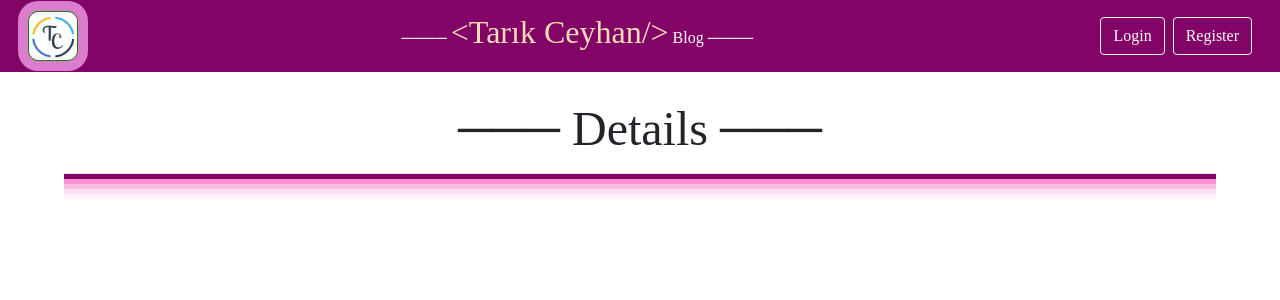
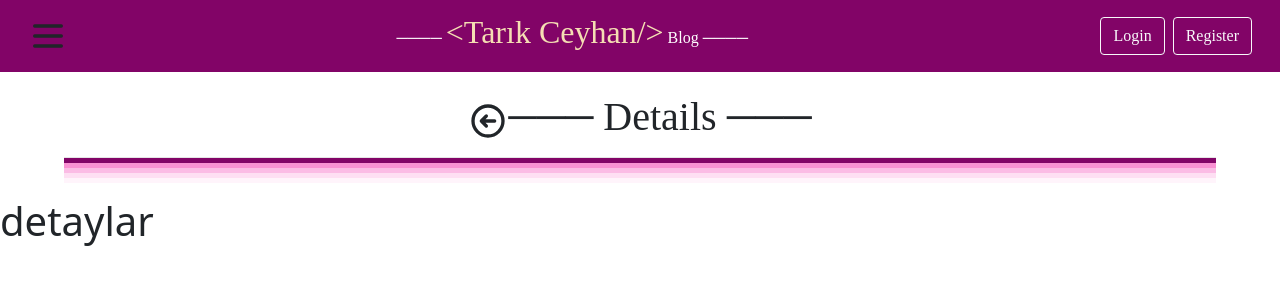
Before and after one commit to tceyhan/react-11-fireblog-app, a React (Create React App) app: page /details in a window 1280 px wide. Shown: the top 300 px of the page. Built offline with nearby package versions, Linux system fonts and the light colour scheme; no server answers; a web font is replaced by a local one.

Commit message:
components modified

```diff
--- a/src/app-router/AppRouter.js
+++ b/src/app-router/AppRouter.js
@@ -6,7 +6,7 @@ import Dashboard from "../pages/Dashboard";
 import About from "../pages/About";
 import Details from "../pages/Details";
 import NewBlog from "../pages/NewBlog";
-import PrivateRouter from "./PrivateRouter";
+// import PrivateRouter from "./PrivateRouter";
 import Notfound from "../pages/Notfound";
 
 const AppRouter = () => {
@@ -14,15 +14,15 @@ const AppRouter = () => {
     <Router>
       <Navbar />
       <Routes>
-        {/* <Route path="/" element={<Dashboard />} /> */}
+        <Route path="/" element={<Dashboard />} />
         <Route path="/about" element={<About />} />
         <Route path="/login" element={<Login />} />
         <Route path="/register" element={<Register />} />
         <Route path="/details" element={<Details/>} />
         <Route path="/newblog" element={<NewBlog/>}/>
-        <Route path="/" element={<PrivateRouter />}>
+        {/* <Route path="/" element={<PrivateRouter />}>
           <Route path="" element={<Dashboard />} />
-        </Route>
+        </Route> */}
         <Route path="*" element={<Notfound />} />
 
       </Routes>
--- /dev/null
+++ b/src/assets/BackSvg.js
@@ -0,0 +1,21 @@
+import * as React from "react"
+
+const BackSvg = (props) => (
+  <svg
+    xmlns="http://www.w3.org/2000/svg"
+    className="h-6 w-6"
+    fill="none"
+    viewBox="0 0 24 24"
+    stroke="currentColor"
+    strokeWidth={2}
+    {...props}
+  >
+    <path
+      strokeLinecap="round"
+      strokeLinejoin="round"
+      d="m11 15-3-3m0 0 3-3m-3 3h8M3 12a9 9 0 1 1 18 0 9 9 0 0 1-18 0z"
+    />
+  </svg>
+)
+
+export default BackSvg
--- /dev/null
+++ b/src/assets/MenuSvg.js
@@ -0,0 +1,21 @@
+import * as React from "react"
+
+const MenuSvg = (props) => (
+  <svg
+    xmlns="http://www.w3.org/2000/svg"
+    className="h-6 w-6"
+    fill="none"
+    viewBox="0 0 24 24"
+    stroke="currentColor"
+    strokeWidth={2}
+    {...props}
+  >
+    <path
+      strokeLinecap="round"
+      strokeLinejoin="round"
+      d="M4 6h16M4 12h16M4 18h16"
+    />
+  </svg>
+)
+
+export default MenuSvg
--- a/src/components/BlogCard.js
+++ b/src/components/BlogCard.js
@@ -52,7 +52,7 @@ const BlogCard = ({id}) => {
       <CardHeader
         avatar={
           <Avatar sx={{ bgcolor: red[500] }} aria-label="recipe">
-            {currentUser?.displayName[0]}
+            {'A'}
           </Avatar>
         }
         action={
@@ -60,7 +60,7 @@ const BlogCard = ({id}) => {
             <MoreVertIcon />
           </IconButton>
         }
-        title={currentUser?.displayName}
+        title={"title"}
         subheader={date}
       />
       <CardMedia
--- a/src/components/Navbar.js
+++ b/src/components/Navbar.js
@@ -2,24 +2,29 @@ import React, { useContext } from "react";
 import { Link, useNavigate } from "react-router-dom";
 import { logOut } from "../helpers/firebase";
 import { AuthContext } from "../contexts/AuthContext";
-import cwjpeg from "../assets/logo2.png";
+// import cwjpeg from "../assets/logo2.png";
 import "../styles/navbar.css";
+import MenuSvg from "../assets/MenuSvg";
+
 
 
 const Navbar = () => {
+
   const navigate = useNavigate();
+
   const { currentUser } = useContext(AuthContext);
-  const handleLogout = () => {
-    logOut()
-    navigate("/");
-  }
-
 
   return (
     <div >
       <nav className="navbar navbar-expand-lg">
         <div className="container-fluid">
-          <img src={cwjpeg} alt="navbar-icon" onClick={() => navigate("/")}/>
+          {currentUser ? (
+          <MenuSvg style={{width:"40px"}} onClick={() => navigate("/")}/>
+          ):(
+            <MenuSvg style={{width:"40px"}} onClick={() => navigate("/login")}/>
+          )}
+
+          {/* <img src={cwjpeg} alt="navbar-icon" />        */}
           <Link to={"/about"} className="navbar-brand text-white">
             <h6> ──── <span style={{fontSize:"2rem",color:"#F5DEB3"}}>{"<Tarık Ceyhan/>"}</span> Blog ────</h6>
           </Link>
@@ -52,7 +57,7 @@ const Navbar = () => {
             {currentUser? (
               <button
                 className="ms-2 btn btn-outline-light"
-                onClick={() => handleLogout()}
+                onClick={() => logOut()}
               >
                 Logout
               </button>
--- a/src/contexts/AuthContext.js
+++ b/src/contexts/AuthContext.js
@@ -4,21 +4,21 @@ import { userObserver } from "../helpers/firebase";
 export const AuthContext = createContext();
 
 const AuthContextProvider = ({ children }) => {
+
   const [currentUser, setCurrentUser] = useState();
 
   useEffect(() => {
     userObserver(setCurrentUser);
   }, []);
-
   //  useeffect kullanıyoruz ki currentuser ilk geldiği anda tutabilelim.
-
   return (
     <AuthContext.Provider value={{ currentUser }}>
       {children}
+      {/* props.children olur eğer yukarda destructured yapılmazsa */}
     </AuthContext.Provider>
   );
 
 };
 export default AuthContextProvider;
 
-//  bu context bütün application ı sarmalaması lazım ki user işlemlerini her yerde kullanabilelim.app.js yi sarmalar.
+{/* bu context bütün application ı sarmalaması lazım ki user işlemlerini her yerde kullanabilelim.app.js yi sarmalar. */}
--- a/src/helpers/firebase.js
+++ b/src/helpers/firebase.js
@@ -1,7 +1,7 @@
 import { initializeApp } from "firebase/app";
 import {
+  getAuth,
   createUserWithEmailAndPassword,
-  getAuth,
   GoogleAuthProvider,
   onAuthStateChanged,
   sendPasswordResetEmail,
@@ -20,12 +20,12 @@ import {
 //* https://console.firebase.google.com/ => project settings
 
 // const firebaseConfig = {
-//   apiKey: process.env.REACT_APP_apiKey,
-//   authDomain: process.env.REACT_APP_authDomain,
-//   projectId: process.env.REACT_APP_projectId,
-//   storageBucket: process.env.REACT_APP_storageBucket,
-//   messagingSenderId: process.env.REACT_APP_messagingSenderId,
-//   appId: process.env.REACT_APP_appId,
+//   apiKey:process.env.REACT_APP_apiKey,
+//   authDomain:process.env.REACT_APP_authDomain,
+//   projectId:process.env.REACT_APP_projectId,
+//   storageBucket:process.env.REACT_APP_storageBucket,
+//   messagingSenderId:process.env.REACT_APP_messagingSenderId,
+//   appId:process.env.REACT_APP_appId,
 // };
 
 const firebaseConfig = {
@@ -46,14 +46,11 @@ const auth = getAuth(app);
 export const createUser = async (email, password, displayName, navigate) => {
   try {
     //? yeni bir kullanıcı oluşturmak için kullanılan firebase metodu
-    let userCredential = await createUserWithEmailAndPassword(
-      auth,
-      email,
-      password
-    );
+    let userCredential = await createUserWithEmailAndPassword(auth,email,password);
     //? kullanıcı profilini güncellemek için kullanılan firebase metodu
     await updateProfile(auth.currentUser, {
       displayName: displayName,
+
     });
     navigate("/");
     toastSuccessNotify("Registered successfully!");
@@ -67,6 +64,7 @@ export const createUser = async (email, password, displayName, navigate) => {
 //* https://console.firebase.google.com/
 //* => Authentication => sign-in-method => enable Email/password
 //! Email/password ile girişi enable yap
+
 export const signIn = async (email, password, navigate) => {
   try {
     //? mevcut kullanıcının giriş yapması için kullanılan firebase metodu
@@ -105,7 +103,7 @@ export const userObserver = (setCurrentUser) => {
 //* https://console.firebase.google.com/
 //* => Authentication => sign-in-method => enable Google
 //! Google ile girişi enable yap
-export const signUpProvider = (navigate) => {
+export const signUpProvider = (navigate,photoURL) => {
   //? Google ile giriş yapılması için kullanılan firebase metodu
   const provider = new GoogleAuthProvider();
   //? Açılır pencere ile giriş yapılması için kullanılan firebase metodu
@@ -113,6 +111,9 @@ export const signUpProvider = (navigate) => {
     .then((result) => {
       console.log(result);
       navigate("/");
+      // foto göstermeyi daha sonra dene
+      const photoURL = result.user.photoURL;
+      console.log(photoURL);
     })
     .catch((error) => {
       // Handle Errors here.
--- a/src/pages/Dashboard.js
+++ b/src/pages/Dashboard.js
@@ -8,9 +8,10 @@ import BlogCard from '../components/BlogCard'
 import { AuthContext } from '../contexts/AuthContext';
 import { useNavigate } from 'react-router-dom';
 
+
 const Dashboard = () => {
-  const navigate = useNavigate()
 
+  const navigate = useNavigate();
   const [blogs, setBlogs] = useState(
   [
   {id:1, title:"a", image:"aa"},
@@ -18,29 +19,19 @@ const Dashboard = () => {
   {id:3, title:"c", image:"aa"},
   {id:4, title:"d", image:"aa"},
   {id:5, title:"d", image:"aa"},
-  {id:1, title:"a", image:"aa"},
-  {id:2, title:"b", image:"aa"},
-  {id:3, title:"c", image:"aa"},
-  {id:4, title:"d", image:"aa"},
-  {id:5, title:"d", image:"aa"},
+
   ]);
 
   const { currentUser } = useContext(AuthContext);
 
   return (
-    <Box sx={{ flexGrow: 1, mt:"1vw", ml:"5vw", mr:"5vw", }}>
+    <Box sx={{ flexGrow: 1, mt:"1vw", ml:"5vw", mr:"5vw" }}>
       <div className="dashboard-header"> ─── Dashboard ───</div>
-      <Grid container spacing={{ xs: 2, md: 3 }} columns={{ xs: 4, sm: 8, md: 12 }} sx={{bgcolor:"green"}}>
-
-        {
-        blogs.map((blog) => (
-        <Grid item xs={3} sm={4} md={3} sx={{bgcolor:"red"}}>
-            <BlogCard key={blog.id} {...blog} />
-            {blog.title}
-        </Grid>
+      <Grid container spacing={{ xs: 2, md: 3 }} columns={{ xs: 4, sm: 8, md: 12 }} sx={{bgcolor:"lightgray",  justifyContent:"space-around", gap:2 }}>
+        { blogs.map((blog) => (
+          <BlogCard key={blog.id} {...blog} onClick={() => navigate("/details")} />
         ))
         }
-
       </Grid>
     </Box>
   );
--- a/src/pages/Details.js
+++ b/src/pages/Details.js
@@ -1,15 +1,19 @@
-
+import { useParams, useNavigate } from "react-router-dom";
+import BackSvg from "../assets/BackSvg";
 
 const Details = () => {
+
+ const params = useParams();
+  const { id } = params;
+  const navigate = useNavigate();
+
   return (
     <div>
-      <div className="dashboard-header"> ─── Details ───</div>
-
-
-
-
-
-
+      <div className="dashboard-header">
+      <BackSvg style={{width:"40px"}} onClick={() => navigate(-1)}/>
+      <h1> ─── Details ───</h1>
+      </div>
+      <h1>detaylar{id}</h1>
 
     </div>
   )
--- a/src/pages/Login.js
+++ b/src/pages/Login.js
@@ -47,12 +47,13 @@ export default function SignIn() {
 
   const handleSubmit = (e) => {
     e.preventDefault();
+    //? firebase.js'de yaptığımız sıgnIn metodunu kullanarak login yapıyoruz
     signIn(email, password, navigate);
     console.log(email, password);
   };
 
   const handleProviderLogin = () => {
-    signUpProvider(navigate);
+     signUpProvider(navigate);
   };
 
   return (
--- a/src/pages/Register.js
+++ b/src/pages/Register.js
@@ -46,14 +46,13 @@ const Register = () => {
 
   const handleSubmit = (e) => {
     const displayName = `${firstName} ${lastName}`;
+
     e.preventDefault();
+    //? firebase.js'de yaptığımız createUser metodunu kullanarak kullanıcıyı oluşturuyoruz.
     createUser(email, password, displayName, navigate);
-    console.log(firstName, lastName, email, password);
+    console.log(firstName, lastName, displayName, email, password);
+
   };
-
-
-
-
 
   return (
   <div className='register'>
@@ -121,12 +120,7 @@ const Register = () => {
                   onChange={(e) => setPassword(e.target.value)}
                 />
               </Grid>
-              <Grid item xs={12}>
-                <FormControlLabel
-                  control={<Checkbox value="allowExtraEmails" color="primary" required/>}
-                  label="I want to receive post via email."
-                />
-              </Grid>
+
             </Grid>
             <Button
               type="submit"
```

# # #

Read each line of the data and count the ones that include "className", answering with the number alone.

* Solution to this problem *
10